The Policia Locale, or Municipal Police
Wear navy uniforms with blue shirts and are responsible for enforcing compliance with the local town or village laws. Parking, traffic control, excessive noise, neighbour problems and making sure bars and places of entertainment close on time, comply with gambling laws and similar minor offences.
They are usually accessible and helpful and are your first port of call if you have a grievance against a neighbour or business.
Those British new to Spain will sooner or later come across the word ‘denuncia’ and confuse this with the similar English phrase ‘to denounce’ meaning to make public an accusation.
In Spain the meaning is similar but does not have such strong connotations. If you wish the Policia Locale to assist you in, for instance, a problem with a neighbour’s noisy dog, you will be expected to make a denuncia (complaint) before they will consider taking any action.
The Policia Nacional
Usually wear black uniform with white shirts and are responsible for dealing with most crime and with the overseeing of foreigners (extranjeros).
There will be a Policia Nacional police station in major towns and cities where foreigners needing a resident permit or other documentation will have to apply to obtain the necessary residence card or permit.

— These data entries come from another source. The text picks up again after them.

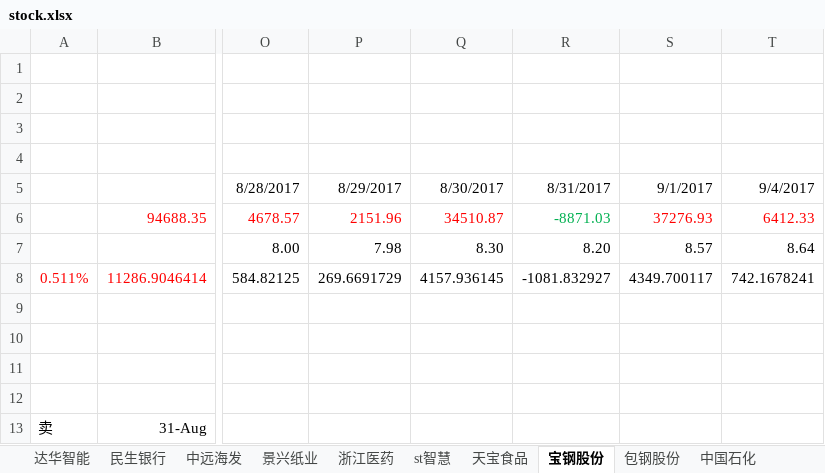
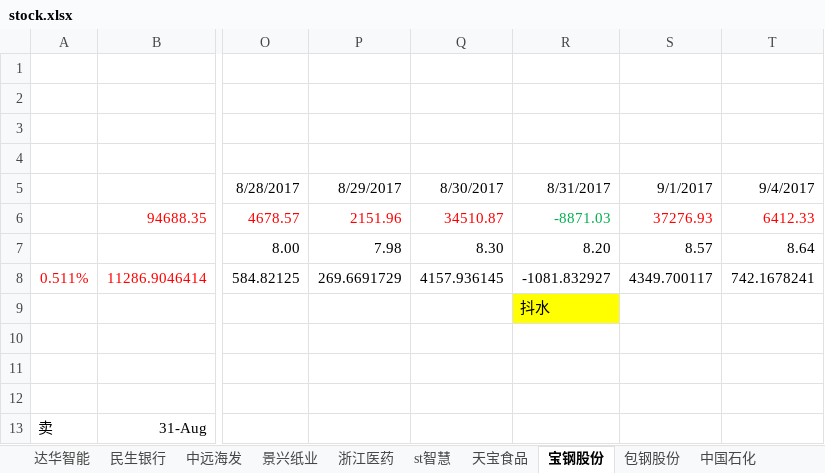
Before and after one commit to JMsun-2000/stock_market, an Excel workbook: stock.xlsx, sheet 宝钢股份, drawn as a sheet; only a part is shown, gaps mark what is left out; values as stored, in another font and other column widths than the file's, no borders; the diff names each change by its address in the sheet, - before the commit and + after, or states it on an @@ line.

Commit message:
comment

```diff
--- a/stock.xlsx (sheet 宝钢股份)
+++ b/stock.xlsx (sheet 宝钢股份)
-R9: (empty)
+R9: 抖水
-R9 fill: none
+R9 fill: #FFFF00
```
Also changed, not shown: sheet 包钢股份.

As in other countries the Policia Nacional has specialised units to deal with illegal immigration, drugs, fraud, money laundering, murder and organised crime, etc. If you are the victim of a crime you should report it to your local Policia Nacional police station.
The Guardia Civilia
Which, in General Franco’s day, was the force that most foreigner visitors were aware of with their distinctive hats and green formal uniforms.
That has now changed, no longer do they stand guard at little huts a kilometre apart along the Southern coast and beaches making sure that no smuggling took place from Gibraltar and North Africa.
Nowadays you can expect the Guardia Civilia to be present in country areas where there may be a Guardia police station to deal with crimes instead of a Policia Nacional station in the smaller or outlying villages.
Among their responsibilities is to patrol the roads and motorways, mounting speed traps, random breath tests and checking that driving licenses, insurance, ITVs (MOTs) and other motoring documents are in order.
It is an offence not to have your license, insurance, etc. with you when driving. As random checks by the Guardia are fairly common, it is best to keep your motoring papers in your car and your driving licence in your wallet or purse at all times.
You may be unaware that you have committed a motoring offence until you get a fine through the post. Pay up within 10 days and you will get a 30% discount.